Monday, August 28, 2006

Auctions still going, going

Crowds seeking land shrink, but bidding remains intense.

ANAHEIM - Going, going, sold!

The phrase repeatedly rang out in an Anaheim Convention Center ballroom Sunday as would-be buyers pitted their skills and their nerve against each other in search of an increasingly rare find these days – a bargain on land.

About 500 people packed the room for Sunday's draw – 200 parcels of land from throughout the West being auctioned off by Irvine-based

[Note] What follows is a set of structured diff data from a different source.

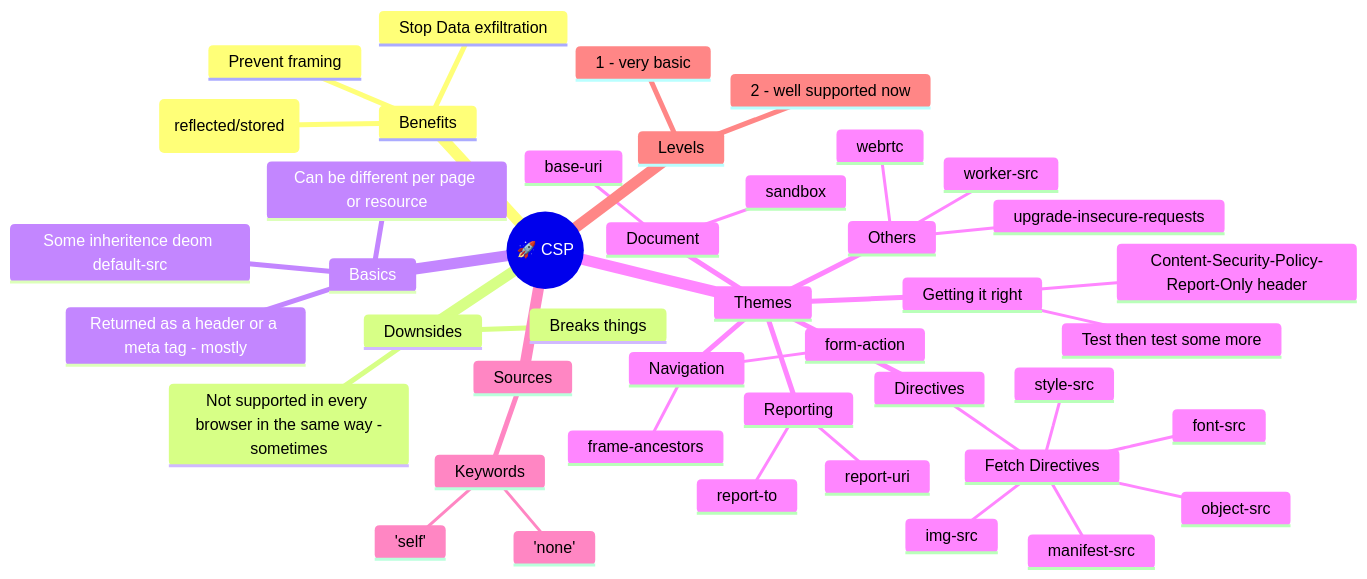
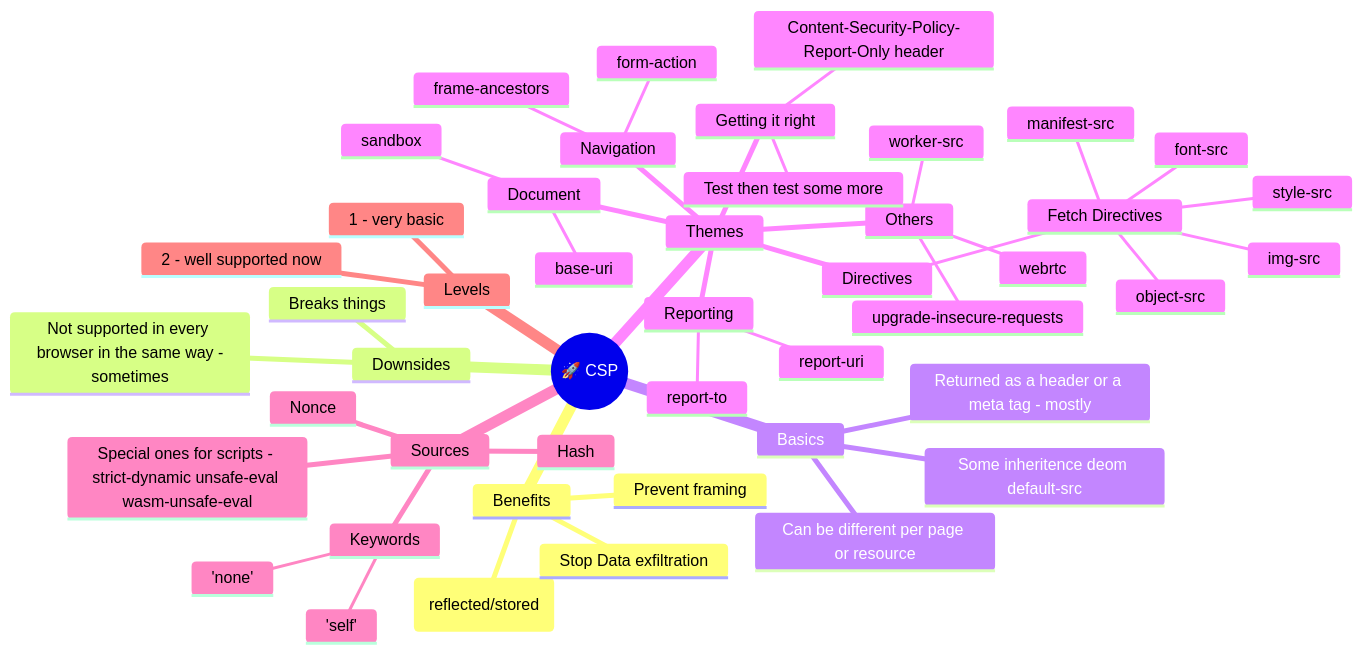
One commit to gitstua/Mindmaps changed the diagram in csp.md. Above: the diagram before and after it, drawn with Mermaid.

Commit message:
Add CSP directives for Hash, Nonce, and scripts

````diff
--- a/csp.md
+++ b/csp.md
@@ -3,48 +3,51 @@
 ```mermaid
 mindmap
   root((🚀 CSP ))
     Benefits
       XSS (reflected/stored)
       Stop Data exfiltration
       Prevent framing
     Downsides
       Breaks things
       Not supported in every browser in the same way -sometimes
     Basics
       Returned as a header or a meta tag - mostly
       Can be different per page or resource
       Some inheritence deom default-src
     Themes
       Directives
         Fetch Directives
           manifest-src
           img-src
           font-src
           object-src
           style-src
       Navigation
         frame-ancestors
         form-action
       Reporting
         report-uri
         report-to
       Document
         sandbox
         base-uri
       Others
         worker-src
         webrtc
         upgrade-insecure-requests
       Getting it right
         Content-Security-Policy-Report-Only header
         Test then test some more
     Sources
       Keywords
         'self'
         'none'
+      Hash
+      Nonce
+      Special ones for scripts - strict-dynamic unsafe-eval wasm-unsafe-eval
     Levels
       1 - very basic
       2 - well supported now
 
         
 ```
````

Jeff Frieden, company chief executive, said that, like the housing markets, crowds have thinned at the land auctions this year and selling prices are down. But bidding remains intense for those who attend.

Nearly half of the crowd Sunday said they had never attended an auction before. Others were veterans, knowing just what they wanted to buy and how much they would spend. Some just wanted to learn how it all worked for a future bid.

"Who doesn't want to be a landowner?" said Tom Williams of Long Beach, who came with his wife scouting property to buy for a sheep farm.

To get people in the proper spirit, pastoral scenes appeared on giant screens at the front of the room as the theme from "Rocky" blasted from four loudspeakers. Then, the tuxedo-clad auctioneer stepped to the podium and the game was on.

Bidding for the first parcel, five acres near Rome, Ore., opened at $500 and ended in less than a minute. Final price: $1,500. Sale of Parcel No. 2, a lot in Costilla County, Colo., was over in another minute. Price: $3,000.

And so it went with the auctioneer rattling off the bids in a rat-a-tat delivery as auction assistants button-holed bidders, often urging them higher. Each sale rarely took over three minutes.

Elva Garcia of Santa Ana was one who hung in during spirited bidding for a 2,500-square-foot parcel in the Arch Beach Heights section of Laguna Beach. She got the winning bid for $70,000 and won first rights to pay the same amount for an adjacent parcel, which she also purchased.

When asked if she got a good price, she just shrugged. Like many, she said she liked buying at auction rather than through a broker because of the potential for a better deal and avoiding commissions., which owns the parcels, charges a 10 percent buyer's premium.

The auction brochure admonishes would-be bidders to check out the property before bidding. Some of the potential obstacles are obvious.

Parcel No. 2 in Colorado "may not have road access," said the brochure.

That was a problem for Sue Lucas of Ladera Ranch, who said she went to look at another parcel that was listed.

"I looked everywhere, but there was no road to it," she said.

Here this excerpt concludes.